These figures are a long way from the original estimates at the start of the year that dividends could exceed the £100bn mark.

Justin Cooper, chief executive of Shareholder Solutions, part of Capita, explains: “Much of it is due to global factors that have overshadowed the strong recovery the UK economy is enjoying.

“FTSE 250 firms are winning the race as a result, with these domestically exposed companies boasting much stronger growth.

“However, their dividend pool is too small for the big fish among investors, who need to retain significant exposure to the large-cap firms that are doing less well at present.”

That said, Capita is predicting a slight improvement in 2015, with a preliminary forecast of headline dividends of £85.8bn for the year, as sterling should be “less of a drag”.

But while UK dividends have struggled, global equity income has fared better.
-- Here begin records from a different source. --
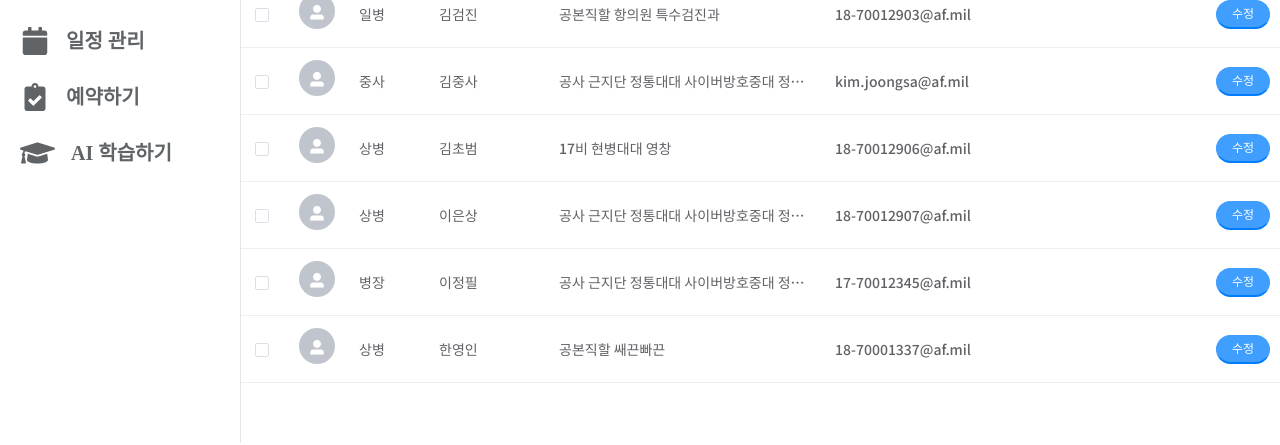
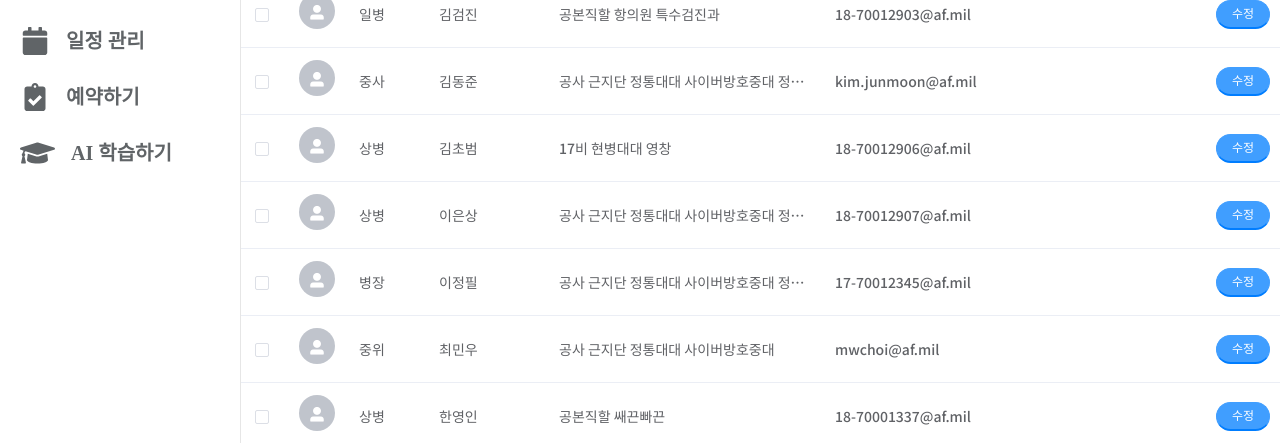
Before and after one commit to osam2019/web_mnd_assistant_team, a Vue app: page /dashboard/contacts in a window 1280 px wide. Shown: the part 221-666 px from the top of the page. Built offline with nearby package versions, Linux system fonts and the light colour scheme; a web font is replaced by a local one; what vue-beautiful-chat would draw is missing.

Commit message:
added ability to edit contacts

```diff
--- a/src/store/modules/contacts.js
+++ b/src/store/modules/contacts.js
@@ -1,36 +1,49 @@
 const state = {
   contactsList: [
     {
+      id: '1',
+      rank: "중위",
+      name: "최민우",
+      affiliation: "공사 근지단 정통대대 사이버방호중대",
+      email: "mwchoi@af.mil"
+    }, {
+      id: '2',
       rank: "중사",
-      name: "김중사",
-      affiliation: "공사 근지단 정통대대 사이버방호중대 정보체계운영반",
-      email: "kim.joongsa@af.mil"
+      name: "김동준",
+      affiliation: "공사 근지단 정통대대 사이버방호중대 정보보호반",
+      email: "kim.junmoon@af.mil"
     }, {
+      id: '3',
       rank: "상병",
       name: "이은상",
       affiliation: "공사 근지단 정통대대 사이버방호중대 정보체계운영반",
       email: "18-70012907@af.mil"
     }, {
+      id: '4',
       rank: "병장",
       name: "이정필",
       affiliation: "공사 근지단 정통대대 사이버방호중대 정보보호반",
       email: "17-70012345@af.mil"
     }, {
+      id: '5',
       rank: "상병",
       name: "김초범",
       affiliation: "17비 현병대대 영창",
       email: "18-70012906@af.mil"
     }, {
+      id: '6',
       rank: "-",
       name: "국방 오픈소스 아카데미",
       affiliation: "-",
       email: "osam@kossa.kr"
     }, {
+      id: '7',
       rank: "일병",
       name: "김검진",
       affiliation: "공본직할 항의원 특수검진과",
       email: "18-70012903@af.mil"
     }, {
+      id: '8',
       rank: "상병",
       name: "한영인",
       affiliation: "공본직할 쌔끈빠끈",
@@ -45,6 +58,13 @@ const mutations = {
 addContact: (state, contact) => {
   state.contactsList = [...state.contactsList, contact]
 },
+setContact: (state, contact) => {
+  let i = state.contactsList.findIndex(c => c.id == contact.id);
+  if(i == -1)
+    this.addContact(state, contact);
+  else
+    state.contactsList[i] = contact;
+},
 setCriteria: (state, criteria) => {
   state.criteria = criteria.trim();
 },
@@ -56,6 +76,9 @@ setSearch: (state, search) => {
 const actions = {
 addContact: (context, contact) => {
   context.commit('addContact', contact);
+},
+setContact: (context, contact) => {
+  context.commit('setContact', contact);
 },
 setCriteria: (context, criteria) => {
   context.commit('setCriteria', criteria);
--- a/src/views/DashboardContent/Contacts.vue
+++ b/src/views/DashboardContent/Contacts.vue
@@ -75,6 +75,29 @@
         </template>
       </el-table-column>
     </el-table>
+    <el-dialog
+      :visible.sync="contactsDialogVisible">
+      <el-form :model="contactForm">
+        <el-form-item style="display: none">
+          <el-input v-model="contactForm.id"></el-input>
+        </el-form-item>
+        <el-form-item label="계급">
+          <el-input v-model="contactForm.rank"></el-input>
+        </el-form-item>
+        <el-form-item label="이름">
+          <el-input v-model="contactForm.name"></el-input>
+        </el-form-item>
+        <el-form-item label="소속">
+          <el-input v-model="contactForm.affiliation"></el-input>
+        </el-form-item>
+        <el-form-item label="이메일">
+          <el-input v-model="contactForm.email"></el-input>
+        </el-form-item>
+      </el-form>
+      <span slot="footer" class="dialog-footer">
+        <el-button type="primary" @click="onSubmit" class="button-boing" round>저장하기</el-button>
+      </span>
+    </el-dialog>
   </div>
 </template>
 
@@ -82,7 +105,14 @@
 export default {
   data(){
     return {
-
+      contactForm: {
+        id: '',
+        rank: '',
+        name: '',
+        affiliation: '',
+        email: ''
+      },
+      contactsDialogVisible: false
     }
   },
   computed: {
@@ -96,6 +126,8 @@ export default {
   },
   methods: {
     handleEdit(index, row){
+      this.contactForm = row;
+      this.contactsDialogVisible = true
       console.log(index, row);
     },
     formatter(row, column) {
@@ -115,6 +147,19 @@ export default {
     },
     handleSearchChange(val){
       console.log(val)
+    },
+    onSubmit(){
+      const loading = this.$loading({
+        lock: true,
+        text: '저장중',
+        // spinner: 'el-icon-loading',
+        // background: 'rgba(0, 0, 0, 0.7)'
+      });
+      setTimeout(() => {
+        this.$store.dispatch('contacts/setContact', this.contactForm, {root: true})
+        this.contactsDialogVisible = false
+        loading.close();
+      }, 500);
     }
   }
 }
```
The IMA Global Equity Income sector has delivered a return of 3.26 per cent for the year to date to October 29, outperforming its IMA Global sector peers in addition to the UK Equity & Bond Income, UK Equity Income and UK All Companies sectors.

In terms of global dividends, surprisingly it was Europe which delivered the highest figures, accounting for $2 (£1.25) in every $5 paid out in the second quarter of the year, according to the third Henderson Global Dividend Index.

The region produced $153.4bn of dividends in the three months, with the total global dividends paid out in the second quarter reaching $378.7bn.

But while Europe excluding UK accounts for 40 per cent of global dividends, the emerging markets sector is starting to expand its share with roughly 8 per cent. This is only just behind the 9 per cent share held by the UK and 10 per cent from Asia Pacific.

While the focus is almost always on the UK and the difficulties in finding reliable and stable income streams that outside of the top-15 companies, it seems it could pay to take a broader view of the world.

Nyree Stewart is features editor at Investment Adviser